▶ [WORK TASK]:
Reproduce word for word, from the entries below, the line with "actions<br/>- Table footer]", the line with "PreserveData1[Preserve Filter State]", and every line between them, and nothing more.
INFORMATION SHOWN Start Marker
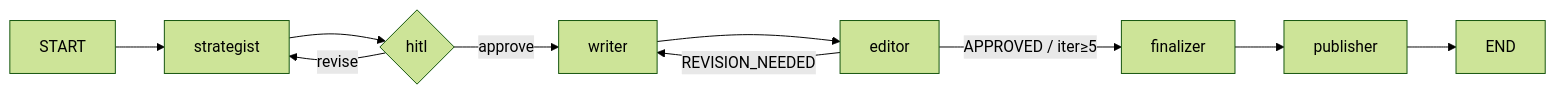
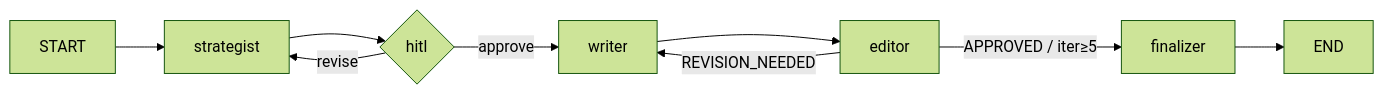
Before and after one commit to denl95/content-creator-agent: the second of 3 diagrams in ARCHITECTURE.md, drawn with Mermaid (forest theme). The commit also changed other lines of this file and 12 other files, not shown here.

````diff
--- a/ARCHITECTURE.md
+++ b/ARCHITECTURE.md
@@ -72,8 +72,8 @@
 ```mermaid
 flowchart LR
   START --> strategist --> hitl{hitl}
   hitl -- revise --> strategist
   hitl -- approve --> writer --> editor
   editor -- REVISION_NEEDED --> writer
-  editor -- APPROVED / iter≥5 --> finalizer --> publisher --> END
+  editor -- APPROVED / iter≥5 --> finalizer --> END
 ```
````
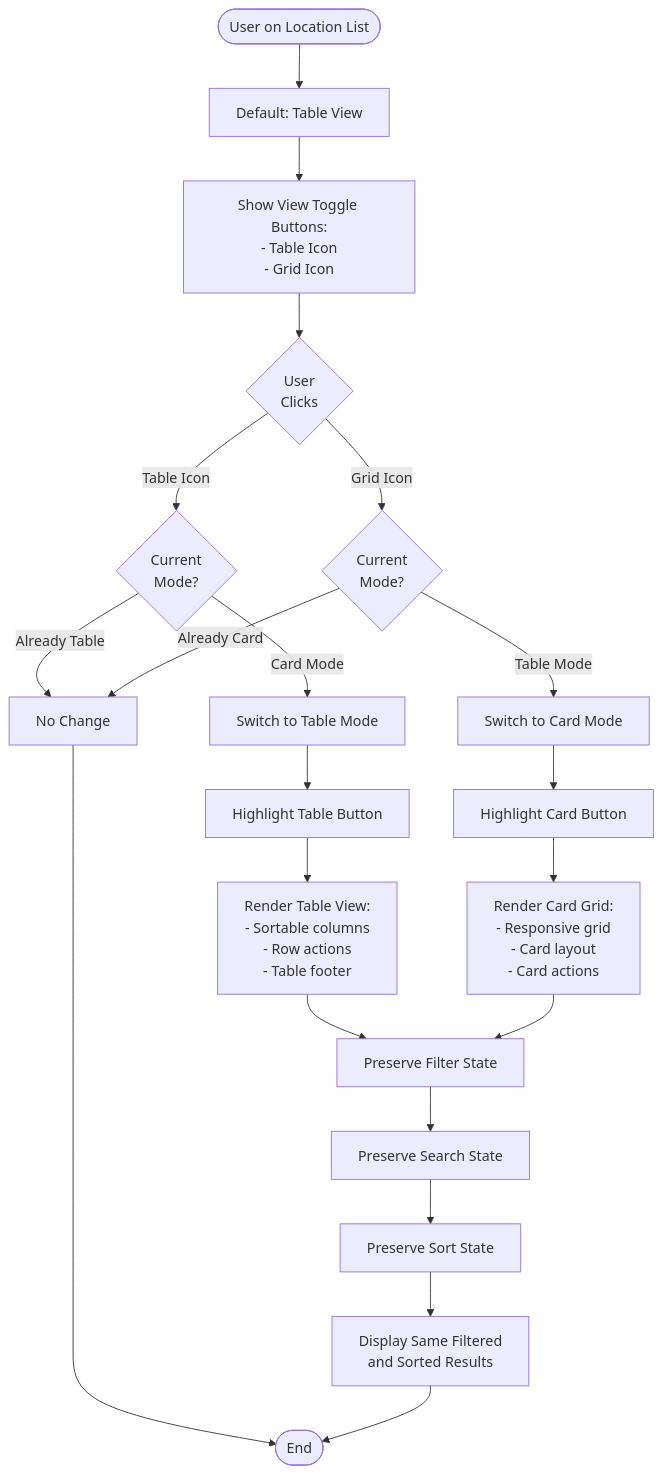
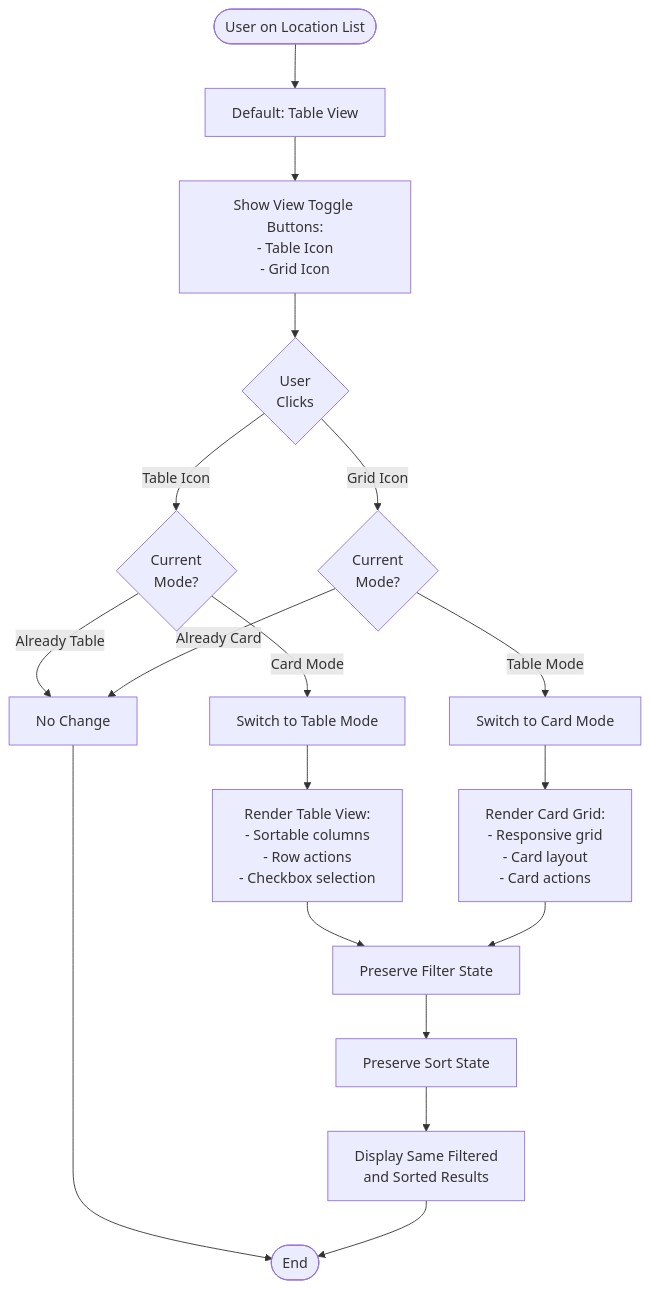
One commit to CarmenSoftware-organization/carmen changed the seventh of 12 diagrams in docs/app/system-administration/location-management/FD-location-management.md. Above: the diagram before and after it, drawn with Mermaid. The commit also changed other lines of this file and 1788 other files, not shown here.

````diff
--- a/docs/app/system-administration/location-management/FD-location-management.md
+++ b/docs/app/system-administration/location-management/FD-location-management.md
@@ -290,29 +234,26 @@
 ```mermaid
 flowchart TD
     Start([User on Location List]) --> DefaultView[Default: Table View]
     DefaultView --> ShowToggle[Show View Toggle Buttons:<br/>- Table Icon<br/>- Grid Icon]
 
     ShowToggle --> UserClick{User<br/>Clicks}
 
     UserClick -->|Table Icon| IsTable{Current<br/>Mode?}
     IsTable -->|Already Table| NoChange[No Change]
     NoChange --> End([End])
 
     IsTable -->|Card Mode| SwitchToTable[Switch to Table Mode]
-    SwitchToTable --> UpdateTableButton[Highlight Table Button]
-    UpdateTableButton --> ShowTableView[Render Table View:<br/>- Sortable columns<br/>- Row actions<br/>- Table footer]
-    ShowTableView --> PreserveData1
+    SwitchToTable --> ShowTableView[Render Table View:<br/>- Sortable columns<br/>- Row actions<br/>- Checkbox selection]
+    ShowTableView --> PreserveState
 
     UserClick -->|Grid Icon| IsCard{Current<br/>Mode?}
     IsCard -->|Already Card| NoChange
 
     IsCard -->|Table Mode| SwitchToCard[Switch to Card Mode]
-    SwitchToCard --> UpdateCardButton[Highlight Card Button]
-    UpdateCardButton --> ShowCardView[Render Card Grid:<br/>- Responsive grid<br/>- Card layout<br/>- Card actions]
-    ShowCardView --> PreserveData1[Preserve Filter State]
+    SwitchToCard --> ShowCardView[Render Card Grid:<br/>- Responsive grid<br/>- Card layout<br/>- Card actions]
+    ShowCardView --> PreserveState[Preserve Filter State]
 
-    PreserveData1 --> PreserveData2[Preserve Search State]
-    PreserveData2 --> PreserveData3[Preserve Sort State]
-    PreserveData3 --> ShowSameData[Display Same Filtered<br/>and Sorted Results]
+    PreserveState --> PreserveSort[Preserve Sort State]
+    PreserveSort --> ShowSameData[Display Same Filtered<br/>and Sorted Results]
     ShowSameData --> End
 ```
````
INFORMATION SHOWN End Marker
▶ [TASK OUTPUT]:
-    UpdateTableButton --> ShowTableView[Render Table View:<br/>- Sortable columns<br/>- Row actions<br/>- Table footer]
-    ShowTableView --> PreserveData1
+    SwitchToTable --> ShowTableView[Render Table View:<br/>- Sortable columns<br/>- Row actions<br/>- Checkbox selection]
+    ShowTableView --> PreserveState
 
     UserClick -->|Grid Icon| IsCard{Current<br/>Mode?}
     IsCard -->|Already Card| NoChange
 
     IsCard -->|Table Mode| SwitchToCard[Switch to Card Mode]
-    SwitchToCard --> UpdateCardButton[Highlight Card Button]
-    UpdateCardButton --> ShowCardView[Render Card Grid:<br/>- Responsive grid<br/>- Card layout<br/>- Card actions]
-    ShowCardView --> PreserveData1[Preserve Filter State]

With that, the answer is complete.